In his anger, Bar-Kamtza held all the attendees responsible, including rabbinic leadership that was there and did not protest. In revenge, he falsely claimed to the Roman government that the Jews were planning rebellion until the Romans marched on and destroyed Jerusalem and the Temple.

Yet how foolish was this messenger not to know the difference between his master’s friend and enemy? And why did Bar Kamtza attend? How could he think he was invited? Finally, why does the Talmud attribute the destruction of the Temple to “Kamtza and Bar-Kamtza?” Kamtza had nothing to do with it! Why should he be faulted?

The Maharsha explains that Kamtza was the father of Bar-Kamtza (literally: “son of Kamtza”), and did nothing to mend relations between his friend the host and his own son. The servant went to the right family but got the wrong member, and Bar-Kamtza attended thinking that his father’s friend was perhaps ready to bury the hatchet.

The talmudic text is explicit that what triggered the further downward spiral was that the rabbis and bystanders stood passively while Bar-Kamtza groveled and was humiliated. Is this really what caused the destruction of the Temple? Clearly there were overlapping political trends, societal ills, religious corruptions and more. Why does the Talmud point to an unfortunate dinner party instead? Is it fair to assign the blame for catastrophic devastation to a man who threw a snooty dinner party and a set of passive onlookers, however hurtful that may have been?

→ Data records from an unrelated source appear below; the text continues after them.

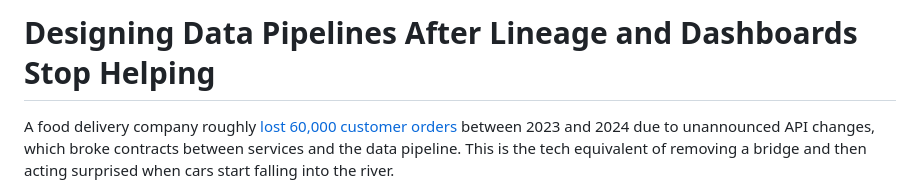
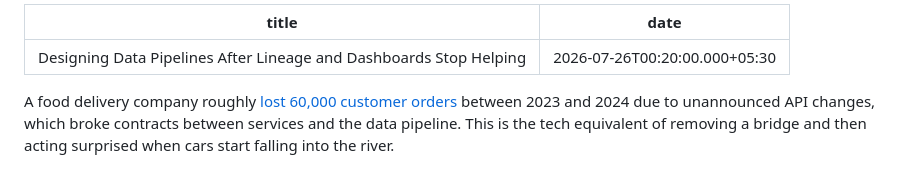
Before and after one commit to ushnish3/ushscribbles, a Markdown page: posts/2026-07-25-designing-data-pipelines-after-lineage-and-dashboards-stop-helping.md, the part around the change. Drawn GitHub-style.

```diff
--- a/posts/2026-07-25-designing-data-pipelines-after-lineage-and-dashboards-stop-helping.md
+++ b/posts/2026-07-25-designing-data-pipelines-after-lineage-and-dashboards-stop-helping.md
@@ -1,5 +1,7 @@
-# Designing Data Pipelines After Lineage and Dashboards Stop Helping
-
+---
+title: "Designing Data Pipelines After Lineage and Dashboards Stop Helping"
+date: 2026-07-26T00:20:00.000+05:30
+---
 A food delivery company roughly [lost 60,000 customer orders](https://deliveryhero.jobs/blog/how-contract-testing-helped-our-organization-to-prevent-production-incidents/) between 2023 and 2024 due to unannounced API changes, which broke contracts between services and the data pipeline. This is the tech equivalent of removing a bridge and then acting surprised when cars start falling into the river.
 
 The only reason this stopped is because the finance department looked at the numbers and said, ‘Hey, why does it look like we’re lighting money on fire?’ But it wasn’t quick enough to save lost revenue and customer trust.
```
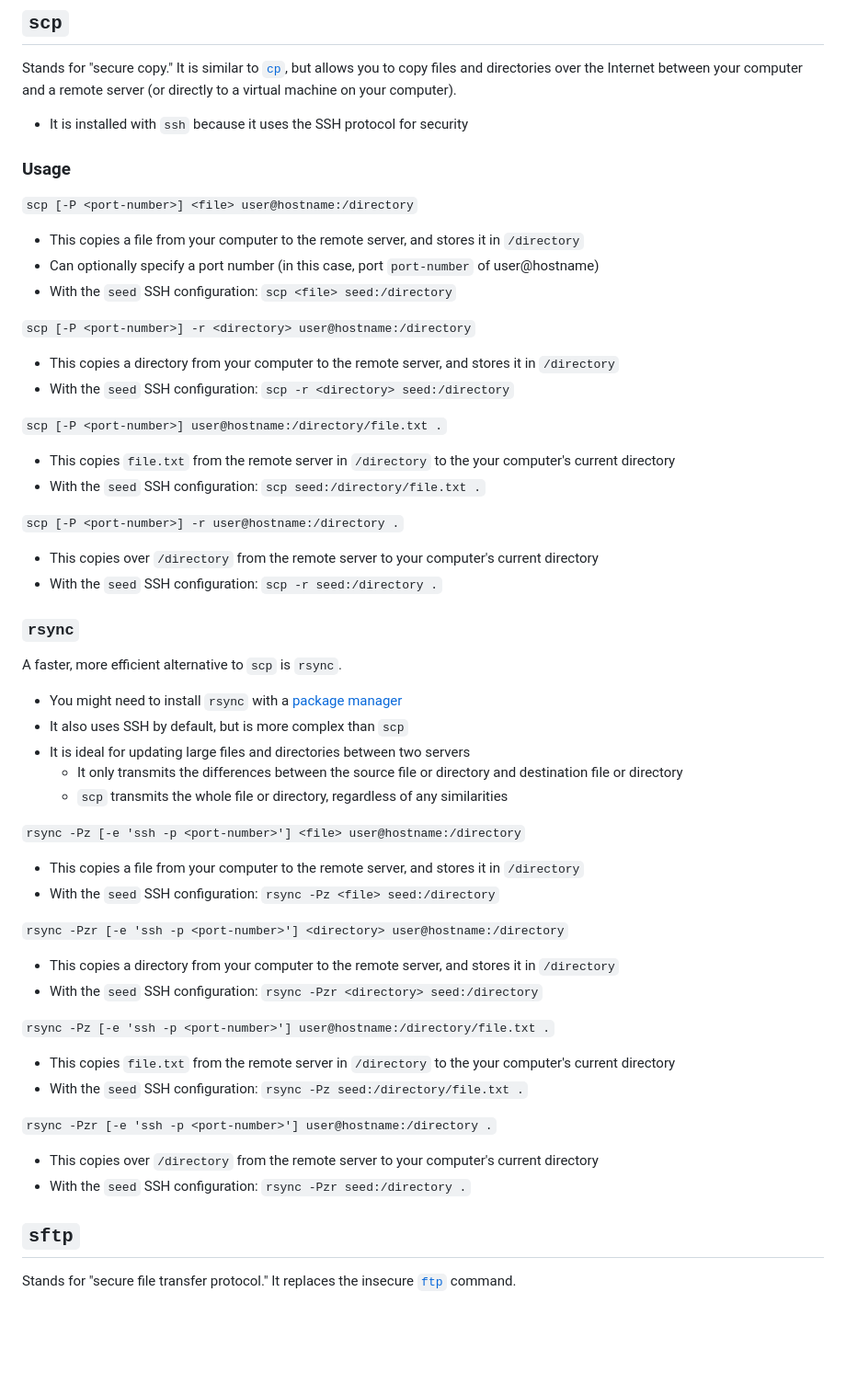
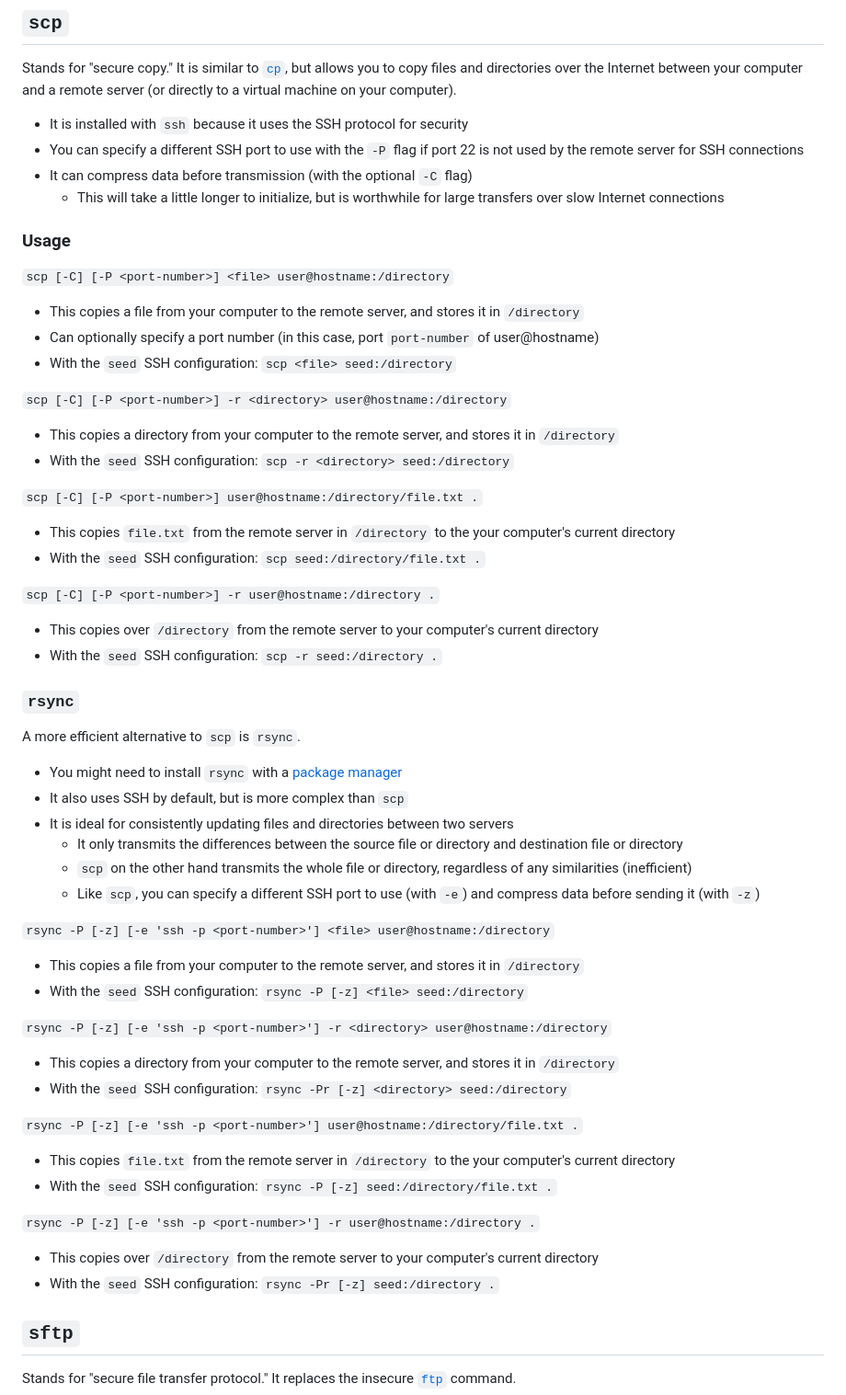
Before and after one commit to chrislattman/blogging-project, a Markdown page: docs/ssh/README.md, the part around the change. Shown at 92% size. Drawn GitHub-style; blank space fills up the shorter version.

```diff
--- a/docs/ssh/README.md
+++ b/docs/ssh/README.md
@@ -151,59 +151,63 @@ Read more about VirtualBox [here](../virtualbox).
 Stands for "secure copy." It is similar to [`cp`](../terminal-commands#cp), but allows you to copy files and directories over the Internet between your computer and a remote server (or directly to a virtual machine on your computer).
 
 - It is installed with `ssh` because it uses the SSH protocol for security
+- You can specify a different SSH port to use with the `-P` flag if port 22 is not used by the remote server for SSH connections
+- It can compress data before transmission (with the optional `-C` flag)
+    - This will take a little longer to initialize, but is worthwhile for large transfers over slow Internet connections
 
 ### Usage
 
-`scp [-P <port-number>] <file> user@hostname:/directory`
+`scp [-C] [-P <port-number>] <file> user@hostname:/directory`
 
 - This copies a file from your computer to the remote server, and stores it in `/directory`
 - Can optionally specify a port number (in this case, port `port-number` of user@hostname)
 - With the `seed` SSH configuration: `scp <file> seed:/directory`
 
-`scp [-P <port-number>] -r <directory> user@hostname:/directory`
+`scp [-C] [-P <port-number>] -r <directory> user@hostname:/directory`
 
 - This copies a directory from your computer to the remote server, and stores it in `/directory`
 - With the `seed` SSH configuration: `scp -r <directory> seed:/directory`
 
-`scp [-P <port-number>] user@hostname:/directory/file.txt .`
+`scp [-C] [-P <port-number>] user@hostname:/directory/file.txt .`
 
 - This copies `file.txt` from the remote server in `/directory` to the your computer's current directory
 - With the `seed` SSH configuration: `scp seed:/directory/file.txt .`
 
-`scp [-P <port-number>] -r user@hostname:/directory .`
+`scp [-C] [-P <port-number>] -r user@hostname:/directory .`
 
 - This copies over `/directory` from the remote server to your computer's current directory
 - With the `seed` SSH configuration: `scp -r seed:/directory .`
 
 ### `rsync`
 
-A faster, more efficient alternative to `scp` is `rsync`.
+A more efficient alternative to `scp` is `rsync`.
 
 - You might need to install `rsync` with a [package manager](../terminal-commands#package-managers)
 - It also uses SSH by default, but is more complex than `scp`
-- It is ideal for updating large files and directories between two servers
+- It is ideal for consistently updating files and directories between two servers
     - It only transmits the differences between the source file or directory and destination file or directory
-    - `scp` transmits the whole file or directory, regardless of any similarities
+    - `scp` on the other hand transmits the whole file or directory, regardless of any similarities (inefficient)
+    - Like `scp`, you can specify a different SSH port to use (with `-e`) and compress data before sending it (with `-z`)
 
-`rsync -Pz [-e 'ssh -p <port-number>'] <file> user@hostname:/directory`
+`rsync -P [-z] [-e 'ssh -p <port-number>'] <file> user@hostname:/directory`
 
 - This copies a file from your computer to the remote server, and stores it in `/directory`
-- With the `seed` SSH configuration: `rsync -Pz <file> seed:/directory`
+- With the `seed` SSH configuration: `rsync -P [-z] <file> seed:/directory`
 
-`rsync -Pzr [-e 'ssh -p <port-number>'] <directory> user@hostname:/directory`
+`rsync -P [-z] [-e 'ssh -p <port-number>'] -r <directory> user@hostname:/directory`
 
 - This copies a directory from your computer to the remote server, and stores it in `/directory`
-- With the `seed` SSH configuration: `rsync -Pzr <directory> seed:/directory`
+- With the `seed` SSH configuration: `rsync -Pr [-z] <directory> seed:/directory`
 
-`rsync -Pz [-e 'ssh -p <port-number>'] user@hostname:/directory/file.txt .`
+`rsync -P [-z] [-e 'ssh -p <port-number>'] user@hostname:/directory/file.txt .`
 
 - This copies `file.txt` from the remote server in `/directory` to the your computer's current directory
-- With the `seed` SSH configuration: `rsync -Pz seed:/directory/file.txt .`
+- With the `seed` SSH configuration: `rsync -P [-z] seed:/directory/file.txt .`
 
-`rsync -Pzr [-e 'ssh -p <port-number>'] user@hostname:/directory .`
+`rsync -P [-z] [-e 'ssh -p <port-number>'] -r user@hostname:/directory .`
 
 - This copies over `/directory` from the remote server to your computer's current directory
-- With the `seed` SSH configuration: `rsync -Pzr seed:/directory .`
+- With the `seed` SSH configuration: `rsync -Pr [-z] seed:/directory .`
 
 ## `sftp`
 
```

Perhaps the point of this narrative is not to assign blame as the sole cause of our troubles, but rather to teach a fundamental response in facing them. In his lectures about Tisha B’Av, Rabbi Joseph Soloveitchik taught that the basic Jewish response to suffering is not to ask “why,” but rather “what now?” Instead of dwelling on what happened and what could have been done differently, we are enjoined to assess what we can do from hereon in.

We tend to view ourselves as relatively neutral and insignificant, thinking that our actions are unlikely to effect any kind of lasting impression. The lesson of Kamtza and Bar-Kamtza is that there is no such thing as a neutral action; everything we do counts. As the Irish political philosopher Edmund Burke reportedly observed, “All that is necessary for evil to triumph is that good men do nothing.”

How do we talk at work? How do we react when others gossip? Do we drive courteously? Do we show ourselves daily to be committed to ethics and good values? On the day that marks the tragedies of Jewish history, our tradition turns our attention to what we can control: our own behavior.

Rabbi Judah Dardik is the spiritual leader at Orthodox Beth Jacob in Oakland. He can be reached at [email protected].